Mastering proper freeStyle technique takes lots of practise, especially for late comers to swimming, but identifying form issues early in your swimming career will only help you get faster.
“One of the biggest problems swimmers have is rotating past 45 degrees,” says Jonathan Cain, a coach at SwimLabs (Swimlabs.com), a swim school that offers state-of-the-art video analysis in an Endless Pool. “When this happens, it tends to unbalance the swimmer, leading to general inefficiency.” Cain says the best angle of rotation is somewhere between 30 and 45 degrees, which allows for the best application of power during the underwater phase of the stroke.
If possible, have a coach or friend take video of you underwater to see if you are over-rotating.

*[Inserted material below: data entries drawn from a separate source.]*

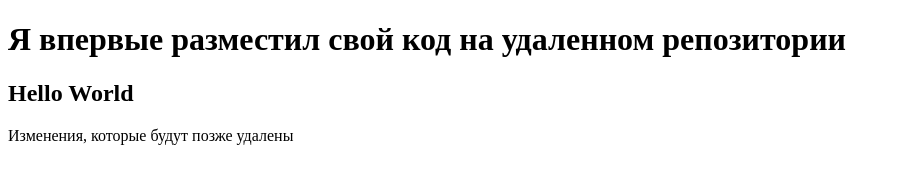
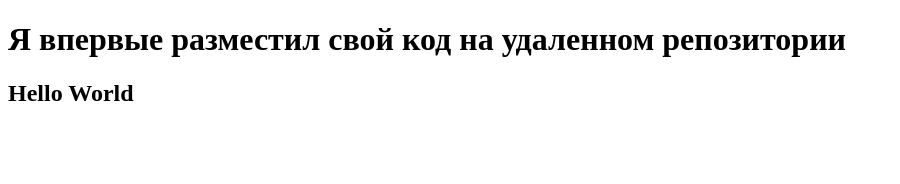
Before and after one commit to twetrt/lock-tok, a plain HTML site: page index.html in a window 1280 px wide. Shown: the whole page, without its empty margins (0-900 px from the left). Drawn offline with Linux system fonts and the light colour scheme.

Commit message:
Revert "wrong changes"
This reverts commit 6071016161c6713b95b329b0f8db566feb0bc6f8.

```diff
--- a/index.html
+++ b/index.html
@@ -8,6 +8,5 @@
 <body>
     <h1>Я впервые разместил свой код на удаленном репозитории</h1>
     <h2>Hello World</h2>
-    <p>Изменения, которые будут позже удалены</p>
 </body>
 </html>
```
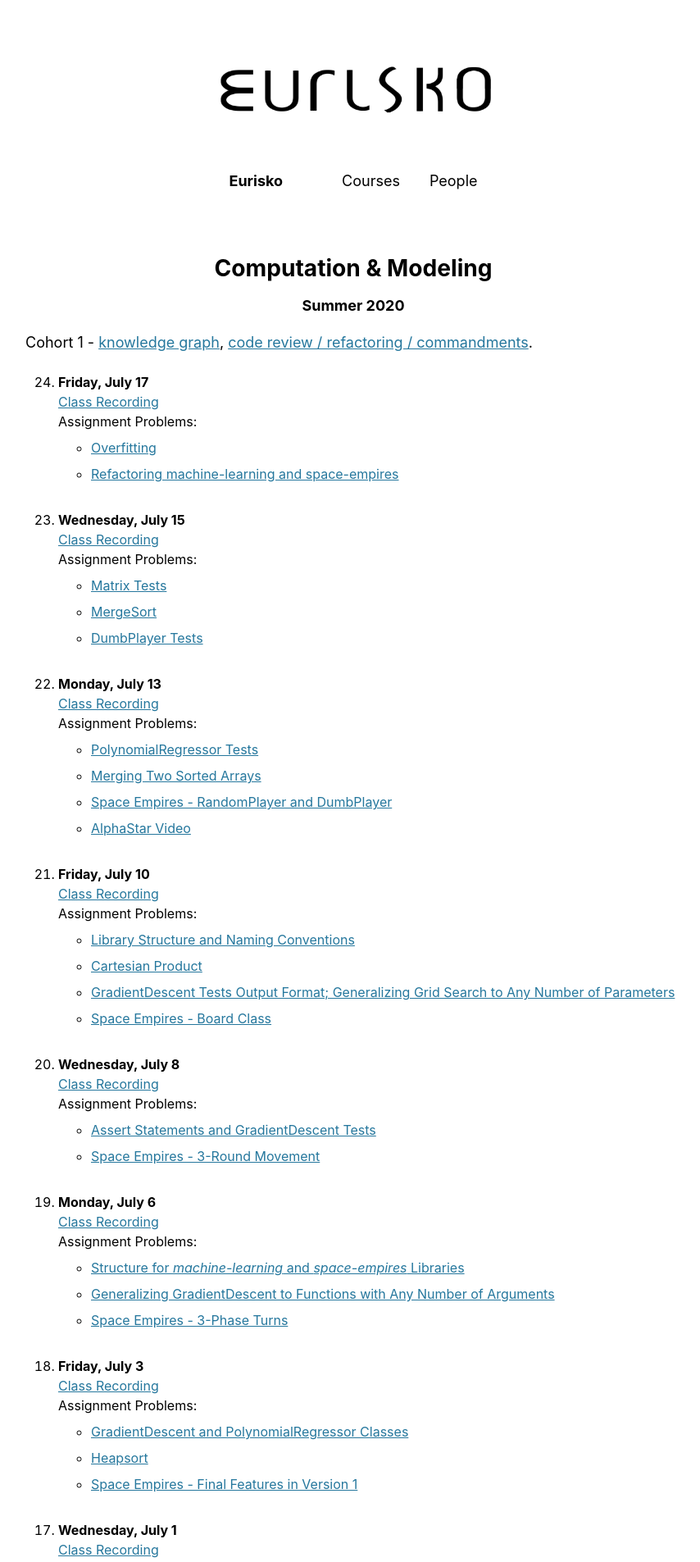
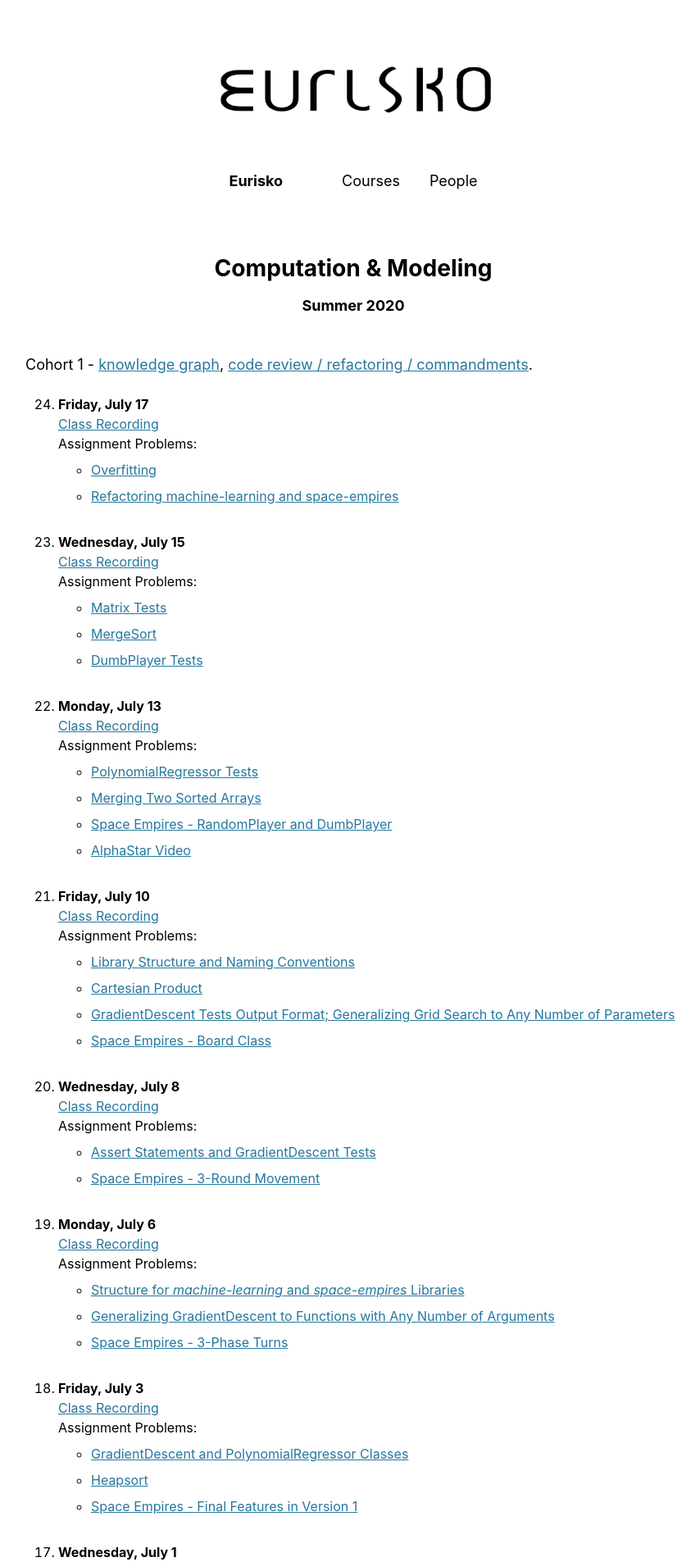
Before and after one commit to skycakjustin/eurisko-us.github.io, a Jekyll site: the page built from _pages/computational-modeling-2020-summer.md, in a window 1280 px wide. Shown: the top 1905 px of the page at 82% size, without its empty margins (209-1063 px from the left). Built offline with Jekyll 4.4.1, drawn with Linux system fonts in a browser that asks for light colours.

Commit message:
Update computational-modeling-2020-summer.md

```diff
--- a/_pages/computational-modeling-2020-summer.md
+++ b/_pages/computational-modeling-2020-summer.md
@@ -11,7 +11,7 @@ author_profile: false
 
 <div style="width:100%; max-width:800px; margin:auto">
 
-<p>Cohort 1 - <a class="body" target="_blank" href="https://eurisko-us.github.io/files/problem_graph_iteration_1.html">knowledge graph</a>, <a class="body" target="_blank" href="https://docs.google.com/spreadsheets/d/1LktrKUE1FW9qiV0tDG8XAspDxXTSUsbeZYet7dvrBgw/edit?usp=sharing">code review / refactoring / commandments</a>.</p>
+<br><p>Cohort 1 - <a class="body" target="_blank" href="https://eurisko-us.github.io/files/problem_graph_iteration_1.html">knowledge graph</a>, <a class="body" target="_blank" href="https://docs.google.com/spreadsheets/d/1LktrKUE1FW9qiV0tDG8XAspDxXTSUsbeZYet7dvrBgw/edit?usp=sharing">code review / refactoring / commandments</a>.</p>
 
 <font size="3em"><ol reversed>
     <li><b>Friday, July 17</b>
```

It’s most obvious while taking a breath—if you rotate past 45 degrees, your body has to work hard to regain a balanced position and stroking power.
When swimmers have a rotational problem in non-breathing strokes, the effects are a little more subtle and difficult to see (and feel, for the swimmer). “This usually causes the swimmers to compensate for the poor rotation by moving their arms quicker through the water, resulting in a loss of efficiency, power and overall stamina,” Cain says.
Tips to Stop Over-rotation
• Think of “kissing the shoulder and looking back at your hips,” says SwimLabs owner and coach Michael Mann.
• Keep one goggle in the water, one out while breathing.
• Visualise “smelling your armpit” (weird but helpful).
• Keep toes pointed and start your kick from your hips and thighs. “Kicking like you’re riding a bike makes it easy to over-rotate,” Mann says.
• Don’t wait to exhale until you tilt your head to breathe. Let out about 30–40 per cent while your face is in the water.
• Make sure you’re proficient at breathing on one side before tackling bilateral breathing.
Drills To Help Over-Rotation
1. Swim 200 metres with a snorkel and pull buoy using no rotation. Then do a 200 with the same feeling of zero rotation but 2without a snorkel.
2. Do a catch-up stroke, starting with both hands in front in a Superman flying position. Alternate strokes with a quick breath, concentrating on “kissing your shoulder” and breathing out before you turn your head.
3. Put on a pair of fins. Extend your right arm in front of your head and keep your left arm at your side. Roll your left shoulder slightly up and turn your neck so that only your left goggle is out of the water. Think about lifting your chin, keeping your mouth out of the water and allowing a clean inhalation. Kick the length of the pool while breathing to your left side, switch arms at the wall and repeat on the right side.